::: Data extracts

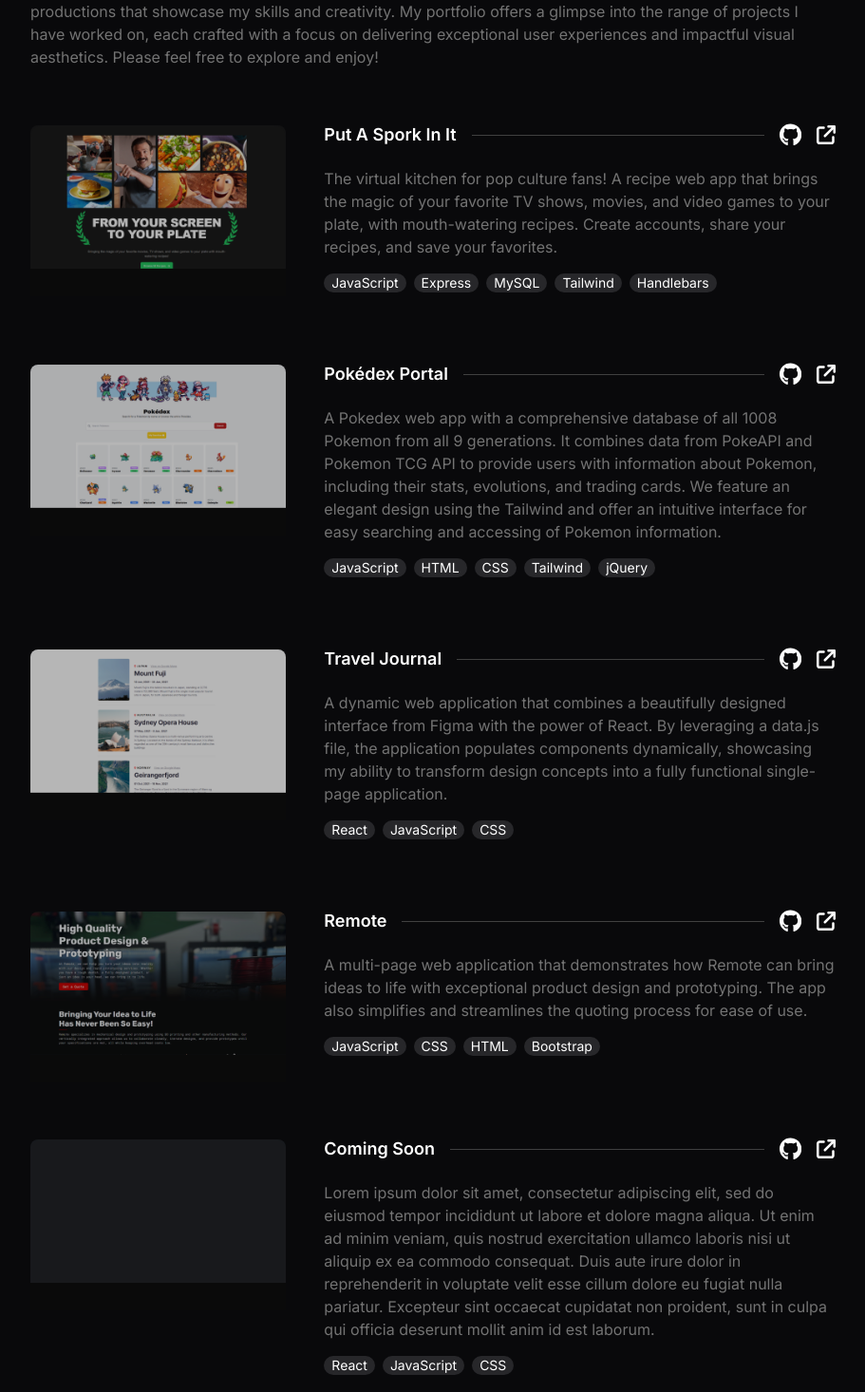
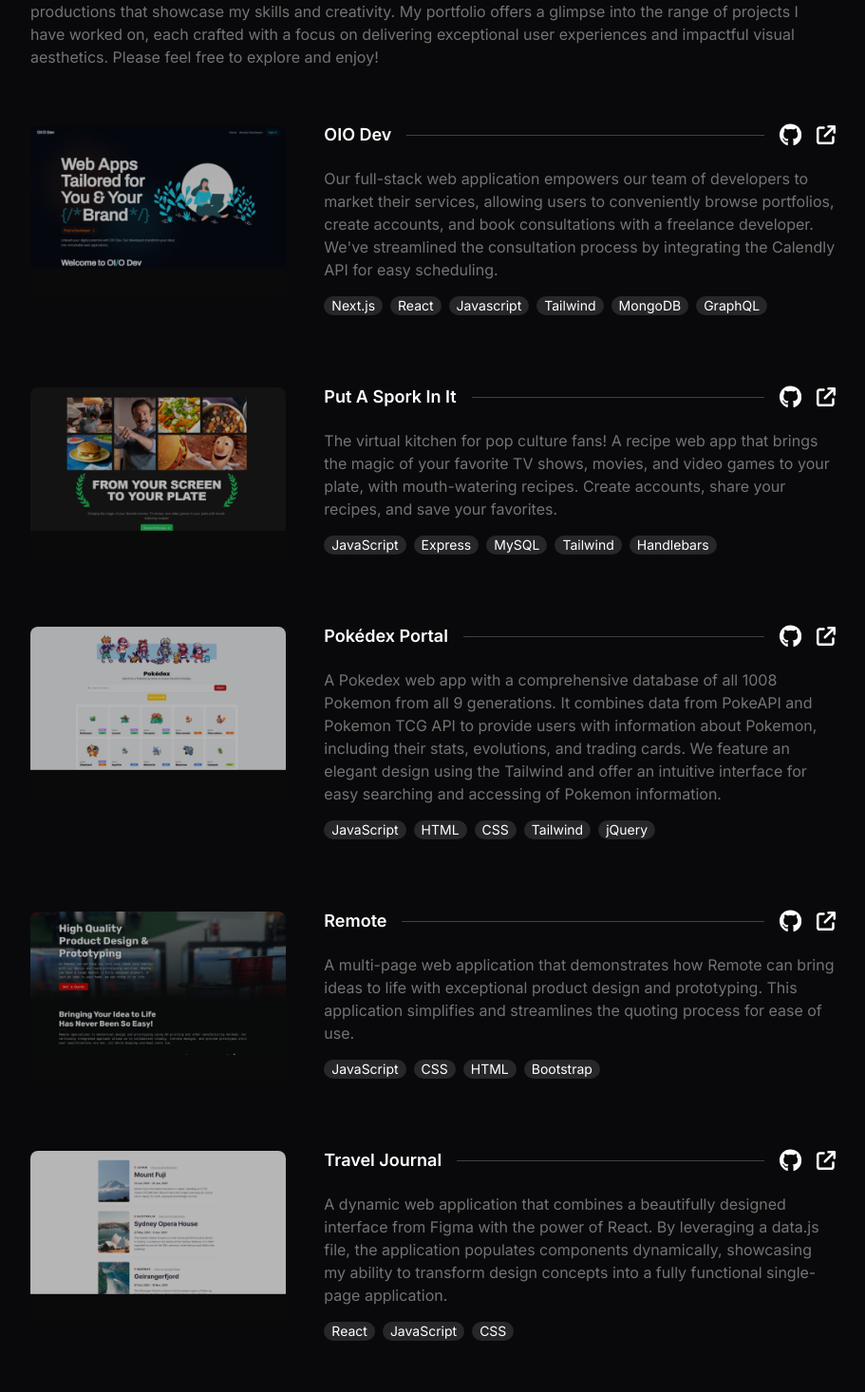
Before and after one commit to that-devguy/react-portfolio, a Next.js app: page /projects in a window 1280 px wide. Shown: the part 304-1770 px from the top of the page at 95% size, without its empty margins (184-1095 px from the left). Built offline with nearby package versions, Linux system fonts and the light colour scheme.

Commit message:
added OIO Dev, my final OSU Bootcamp group project to my portfolio

```diff
--- a/src/app/projects/data.js
+++ b/src/app/projects/data.js
@@ -2,6 +2,16 @@
 export default [
   {
     id: "1",
+    title: "OIO Dev",
+    description:
+      "Our full-stack web application empowers our team of developers to market their services, allowing users to conveniently browse portfolios, create accounts, and book consultations with a freelance developer. We've streamlined the consultation process by integrating the Calendly API for easy scheduling.",
+    techList: ["Next.js", "React", "Javascript", "Tailwind", "MongoDB", "GraphQL"],
+    imageUrl: "/images/oiodev-demo.png",
+    appUrl: "https://www.oiodev.com/",
+    gitHubUrl: "https://github.com/CodeByDex/OIODev",
+  },
+  {
+    id: "2",
     title: "Put A Spork In It",
     description:
       "The virtual kitchen for pop culture fans! A recipe web app that brings the magic of your favorite TV shows, movies, and video games to your plate, with mouth-watering recipes. Create accounts, share your recipes, and save your favorites.",
@@ -11,7 +21,7 @@ export default [
     gitHubUrl: "https://github.com/CodeByDex/PutASporkInIt",
   },
   {
-    id: "2",
+    id: "3",
     title: "Pokédex Portal",
     description:
       "A Pokedex web app with a comprehensive database of all 1008 Pokemon from all 9 generations. It combines data from PokeAPI and Pokemon TCG API to provide users with information about Pokemon, including their stats, evolutions, and trading cards. We feature an elegant design using the Tailwind and offer an intuitive interface for easy searching and accessing of Pokemon information.",
@@ -21,7 +31,17 @@ export default [
     gitHubUrl: "https://github.com/that-devguy/Pokedex-Web-Application",
   },
   {
-    id: "3",
+    id: "4",
+    title: "Remote",
+    description:
+      "A multi-page web application that demonstrates how Remote can bring ideas to life with exceptional product design and prototyping. This application simplifies and streamlines the quoting process for ease of use.",
+    techList: ["JavaScript", "CSS", "HTML", "Bootstrap"],
+    imageUrl: "/images/remote-demo.png",
+    appUrl: "https://remotedesign.tech/",
+    gitHubUrl: "https://github.com/that-devguy/Remote-Website",
+  },
+  {
+    id: "5",
     title: "Travel Journal",
     description:
       "A dynamic web application that combines a beautifully designed interface from Figma with the power of React. By leveraging a data.js file, the application populates components dynamically, showcasing my ability to transform design concepts into a fully functional single-page application.",
@@ -29,26 +49,6 @@ export default [
     imageUrl: "/images/traveljournal-demo.png",
     appUrl: "https://that-devguy.github.io/travel-journal/",
     gitHubUrl: "https://github.com/that-devguy/travel-journal",
-  },
-  {
-    id: "4",
-    title: "Remote",
-    description:
-      "A multi-page web application that demonstrates how Remote can bring ideas to life with exceptional product design and prototyping. The app also simplifies and streamlines the quoting process for ease of use.",
-    techList: ["JavaScript", "CSS", "HTML", "Bootstrap"],
-    imageUrl: "/images/remote-demo.png",
-    appUrl: "https://remotedesign.tech/",
-    gitHubUrl: "https://github.com/that-devguy/Remote-Website",
-  },
-  {
-    id: "5",
-    title: "Coming Soon",
-    description:
-      "Lorem ipsum dolor sit amet, consectetur adipiscing elit, sed do eiusmod tempor incididunt ut labore et dolore magna aliqua. Ut enim ad minim veniam, quis nostrud exercitation ullamco laboris nisi ut aliquip ex ea commodo consequat. Duis aute irure dolor in reprehenderit in voluptate velit esse cillum dolore eu fugiat nulla pariatur. Excepteur sint occaecat cupidatat non proident, sunt in culpa qui officia deserunt mollit anim id est laborum.",
-    techList: ["React", "JavaScript", "CSS"],
-    imageUrl: "/images/placeholder-demo.png",
-    appUrl: "",
-    gitHubUrl: "",
   },
   {
     id: "6",
```
Also changed, not shown: public/images/oiodev-demo.png (added).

::::::

● Work to complete: Skipping every picture, reproduce the records word for word.

● Result of the exercise:
Before and after one commit to that-devguy/react-portfolio, a Next.js app: page /projects in a window 1280 px wide. Shown: the part 304-1770 px from the top of the page at 95% size, without its empty margins (184-1095 px from the left). Built offline with nearby package versions, Linux system fonts and the light colour scheme.

Commit message:
added OIO Dev, my final OSU Bootcamp group project to my portfolio

```diff
--- a/src/app/projects/data.js
+++ b/src/app/projects/data.js
@@ -2,6 +2,16 @@
 export default [
   {
     id: "1",
+    title: "OIO Dev",
+    description:
+      "Our full-stack web application empowers our team of developers to market their services, allowing users to conveniently browse portfolios, create accounts, and book consultations with a freelance developer. We've streamlined the consultation process by integrating the Calendly API for easy scheduling.",
+    techList: ["Next.js", "React", "Javascript", "Tailwind", "MongoDB", "GraphQL"],
+    imageUrl: "/images/oiodev-demo.png",
+    appUrl: "https://www.oiodev.com/",
+    gitHubUrl: "https://github.com/CodeByDex/OIODev",
+  },
+  {
+    id: "2",
     title: "Put A Spork In It",
     description:
       "The virtual kitchen for pop culture fans! A recipe web app that brings the magic of your favorite TV shows, movies, and video games to your plate, with mouth-watering recipes. Create accounts, share your recipes, and save your favorites.",
@@ -11,7 +21,7 @@ export default [
     gitHubUrl: "https://github.com/CodeByDex/PutASporkInIt",
   },
   {
-    id: "2",
+    id: "3",
     title: "Pokédex Portal",
     description:
       "A Pokedex web app with a comprehensive database of all 1008 Pokemon from all 9 generations. It combines data from PokeAPI and Pokemon TCG API to provide users with information about Pokemon, including their stats, evolutions, and trading cards. We feature an elegant design using the Tailwind and offer an intuitive interface for easy searching and accessing of Pokemon information.",
@@ -21,7 +31,17 @@ export default [
     gitHubUrl: "https://github.com/that-devguy/Pokedex-Web-Application",
   },
   {
-    id: "3",
+    id: "4",
+    title: "Remote",
+    description:
+      "A multi-page web application that demonstrates how Remote can bring ideas to life with exceptional product design and prototyping. This application simplifies and streamlines the quoting process for ease of use.",
+    techList: ["JavaScript", "CSS", "HTML", "Bootstrap"],
+    imageUrl: "/images/remote-demo.png",
+    appUrl: "https://remotedesign.tech/",
+    gitHubUrl: "https://github.com/that-devguy/Remote-Website",
+  },
+  {
+    id: "5",
     title: "Travel Journal",
     description:
       "A dynamic web application that combines a beautifully designed interface from Figma with the power of React. By leveraging a data.js file, the application populates components dynamically, showcasing my ability to transform design concepts into a fully functional single-page application.",
@@ -29,26 +49,6 @@ export default [
     imageUrl: "/images/traveljournal-demo.png",
     appUrl: "https://that-devguy.github.io/travel-journal/",
     gitHubUrl: "https://github.com/that-devguy/travel-journal",
-  },
-  {
-    id: "4",
-    title: "Remote",
-    description:
-      "A multi-page web application that demonstrates how Remote can bring ideas to life with exceptional product design and prototyping. The app also simplifies and streamlines the quoting process for ease of use.",
-    techList: ["JavaScript", "CSS", "HTML", "Bootstrap"],
-    imageUrl: "/images/remote-demo.png",
-    appUrl: "https://remotedesign.tech/",
-    gitHubUrl: "https://github.com/that-devguy/Remote-Website",
-  },
-  {
-    id: "5",
-    title: "Coming Soon",
-    description:
-      "Lorem ipsum dolor sit amet, consectetur adipiscing elit, sed do eiusmod tempor incididunt ut labore et dolore magna aliqua. Ut enim ad minim veniam, quis nostrud exercitation ullamco laboris nisi ut aliquip ex ea commodo consequat. Duis aute irure dolor in reprehenderit in voluptate velit esse cillum dolore eu fugiat nulla pariatur. Excepteur sint occaecat cupidatat non proident, sunt in culpa qui officia deserunt mollit anim id est laborum.",
-    techList: ["React", "JavaScript", "CSS"],
-    imageUrl: "/images/placeholder-demo.png",
-    appUrl: "",
-    gitHubUrl: "",
   },
   {
     id: "6",
```
Also changed, not shown: public/images/oiodev-demo.png (added).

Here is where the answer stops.